I have the ideal commute for testing the Merc’s efficiency, because I cover 30 miles each way, 70 per cent on the motorway and the rest in crawling London traffic. I also already have a home wallbox charger, which means I can easily take advantage of the Merc’s charging rate of 7.2kW. That means it will fully top up in well under two hours from my standard home charger; half the time it will take most other plug-in hybrids, including the petrol-electric BMW 530e.
So far, I’m only getting around 20 miles of pure-electric power and 43mpg, but our car had barely any miles on it at delivery and it’s only reasonable to expect a bit of running-in to get the best from it.
We’re also looking at a £50k exec saloon, and with that price and prestige there are seriously high expectations for refinement. So far I’ve found the E 300 de is more than quiet enough, but I’m keen to go a bit further and find out how it matches up to the petrol E-Class plug-in hybrid on this front. It’s interesting that Mercedes offers the option of a petrol or diesel engine in its plug-in hybrid E-Class range, so we’ll soon get them together and find out how they compare.
Our car comes in the sportier-looking AMG Line trim, although even with the optional £595 Night package fitted, it retains the 18-inch alloys that the base SE trim gets – just in the trademark Mercedes five-spoke alloy design. The pack also adds gloss black grille and exterior trim highlights, which look great, contrasting with the white paint.
The only other option on our E-Class is the £2,395 Premium pack, which adds a memory function to the standard electric seats, and most notably the ‘Intelligent’ LED lights. I’ve already had plenty of opportunities to enjoy this tech, which offers super-bright high-beam visibility without dazzling oncoming cars.
I’ve not even managed to catch it out with T-junctions or awkward crests and corners; it always responds quickly enough to prevent blinding other drivers. When it’s as good as this, I find adaptive LED lights are a far more useful safety feature than most other advanced driver-assistance aids.
Having said that, it is a frustration that the Mercedes doesn’t get standard adaptive cruise control. Even more so because it has all the fancy hardware and software required for adaptive driving, and uses it routinely to adjust the regenerative braking forces in response to traffic. There’s also no keyless entry, a function I find invaluable given that my hands are often full of toddler and bags.
Those spec frustrations aside, I look forward to driving the E 300 de regardless of the sort of journey I’m doing.
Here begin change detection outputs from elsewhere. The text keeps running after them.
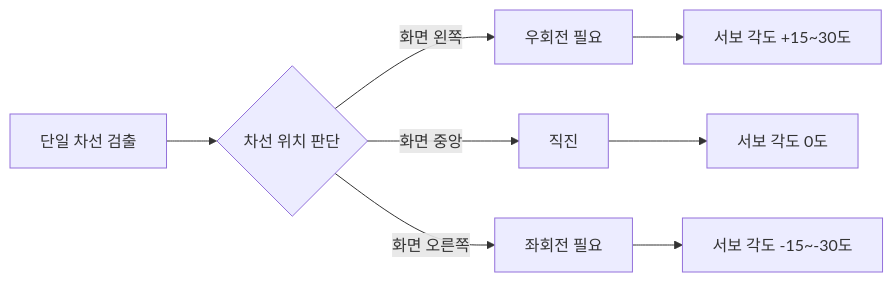
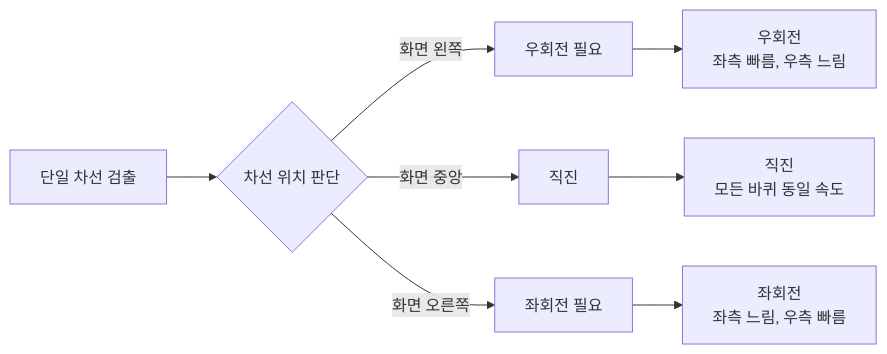
The sixth of 44 diagrams in 06_final_self_driving/_1단계_요구사항_분석.md (Collegenie-X/Raspbot-v2-self-driving-car), drawn with Mermaid before and after one commit. The commit also changed other lines of this file and 5 other files, not shown here.

````diff
--- a/06_final_self_driving/_1단계_요구사항_분석.md
+++ b/06_final_self_driving/_1단계_요구사항_분석.md
@@ -280,10 +309,10 @@
 ```mermaid
 flowchart LR
     A[단일 차선 검출] --> B{차선 위치 판단}
     B -->|화면 왼쪽| C[우회전 필요]
     B -->|화면 중앙| D[직진]
     B -->|화면 오른쪽| E[좌회전 필요]
-    C --> F[서보 각도 +15~30도]
-    D --> G[서보 각도 0도]
-    E --> H[서보 각도 -15~-30도]
+    C --> F[우회전<br/>좌측 빠름, 우측 느림]
+    D --> G[직진<br/>모든 바퀴 동일 속도]
+    E --> H[좌회전<br/>좌측 느림, 우측 빠름]
 ```
````
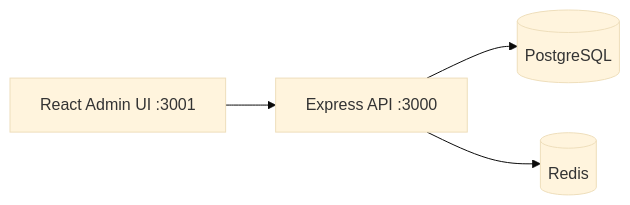
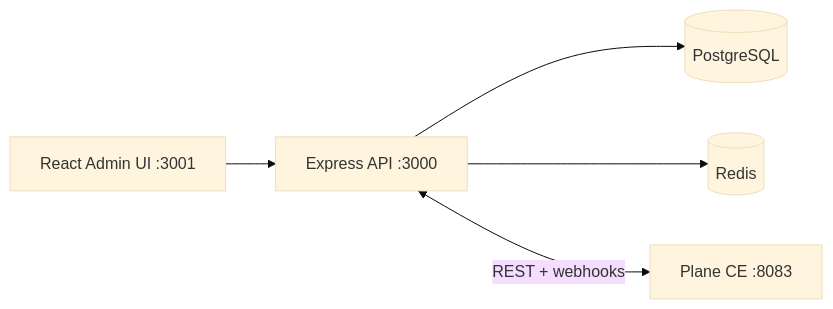
Before and after one commit to 1Touch-dev/claude-skill-agent: the diagram in README.md, drawn with Mermaid (base theme). The commit also changed other lines of this file and 7 other files, not shown here.

````diff
--- a/README.md
+++ b/README.md
@@ -33,10 +37,12 @@
 ```mermaid
 flowchart LR
   UI[React Admin UI :3001]
   API[Express API :3000]
   DB[(PostgreSQL)]
   RD[(Redis)]
+  PM[Plane CE :8083]
   UI --> API
   API --> DB
   API --> RD
+  API <-->|REST + webhooks| PM
 ```
````
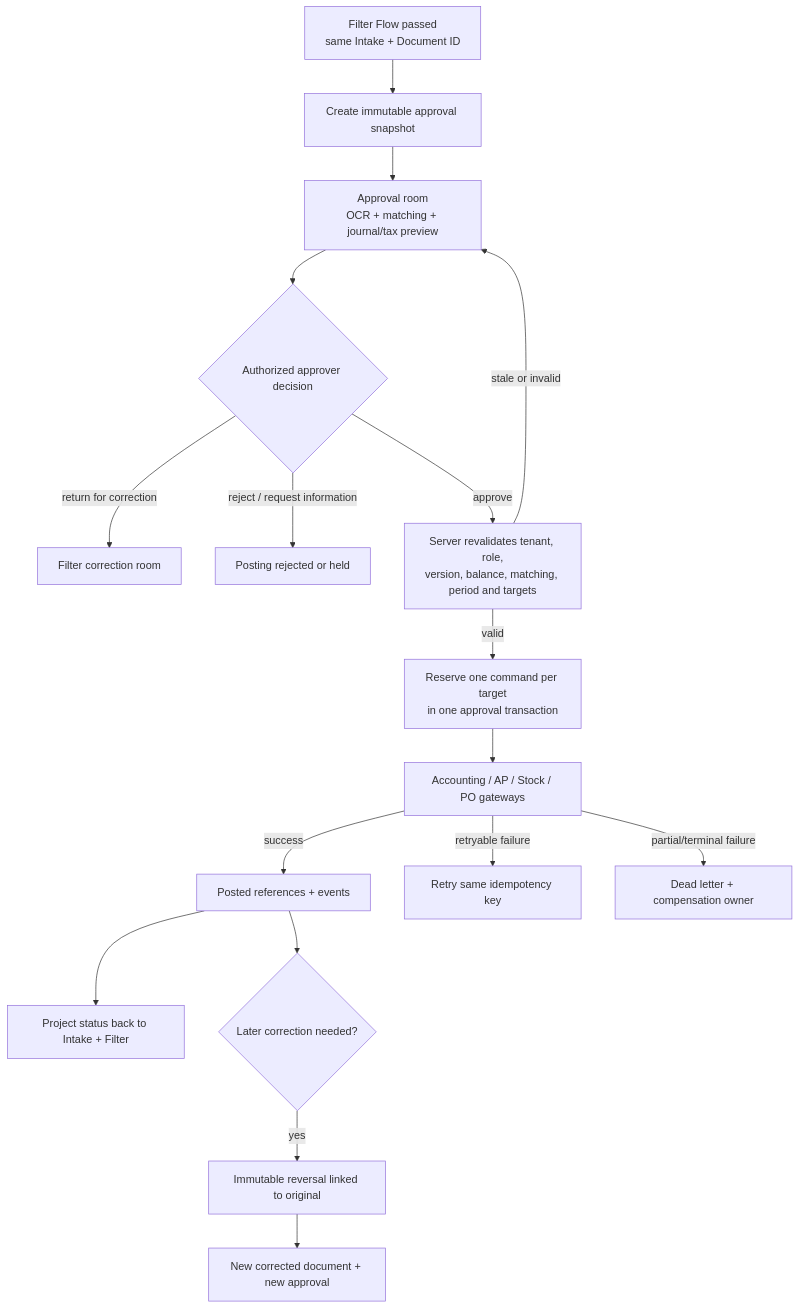
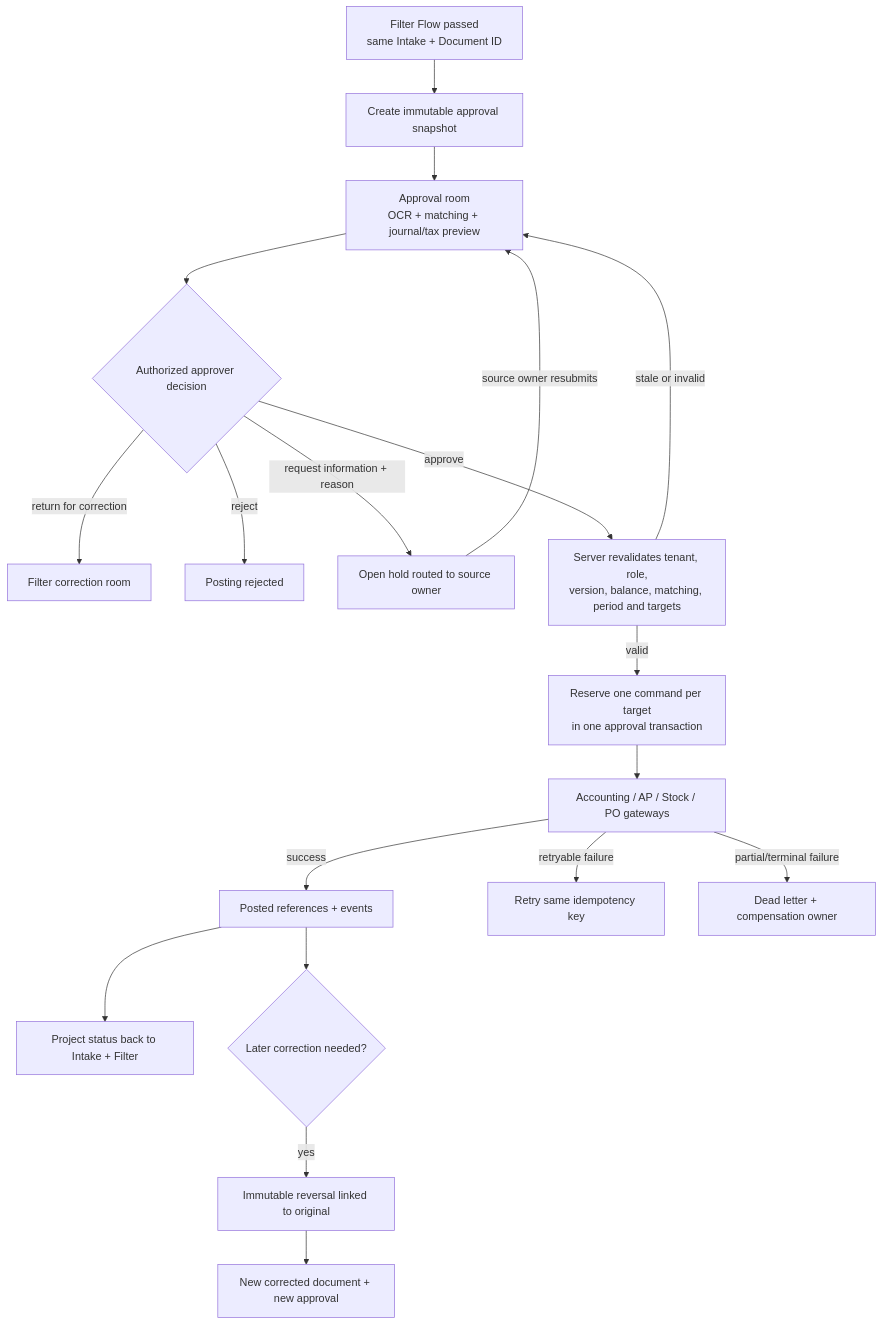
The diagram in docs/POSTING_APPROVAL_TRANSACTION_CONTRACT.md (paramonjong-afk/WisdomAI), drawn with Mermaid before and after one commit. The commit also changed other lines of this file and 10 other files, not shown here.

Commit message:
implement posting approval preview and information hold

````diff
--- a/docs/POSTING_APPROVAL_TRANSACTION_CONTRACT.md
+++ b/docs/POSTING_APPROVAL_TRANSACTION_CONTRACT.md
@@ -1,19 +1,21 @@
 ```mermaid
 flowchart TD
   A[Filter Flow passed<br/>same Intake + Document ID] --> B[Create immutable approval snapshot]
   B --> C[Approval room<br/>OCR + matching + journal/tax preview]
   C --> D{Authorized approver decision}
   D -->|return for correction| E[Filter correction room]
-  D -->|reject / request information| F[Posting rejected or held]
+  D -->|reject| F[Posting rejected]
+  D -->|request information + reason| Q[Open hold routed to source owner]
+  Q -->|source owner resubmits| C
   D -->|approve| G[Server revalidates tenant, role,<br/>version, balance, matching, period and targets]
   G -->|stale or invalid| C
   G -->|valid| H[Reserve one command per target<br/>in one approval transaction]
   H --> I[Accounting / AP / Stock / PO gateways]
   I -->|success| J[Posted references + events]
   I -->|retryable failure| K[Retry same idempotency key]
   I -->|partial/terminal failure| L[Dead letter + compensation owner]
   J --> M[Project status back to Intake + Filter]
   J --> N{Later correction needed?}
   N -->|yes| O[Immutable reversal linked to original]
   O --> P[New corrected document + new approval]
 ```
````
Even though the electric range and fuel economy it achieves will be a critical gauge of its relevance, it already makes a world of sense to me.
|Model:||Mercedes E 300 de AMG Line|
|On fleet since:||December 2019|
|Engine:||2.0-litre diesel plus 13.5kWh battery & electric motor|
|Extras (as new):||Night Package (£595), Premium Package (£2,395)|
|Insurance*:||Group: 44 Quote: £681|
|Any problems?||Driver’s door failed to lock|
*Insurance quote from AA (0800 107 0680) for a 42-year-old in Banbury, Oxon, with three points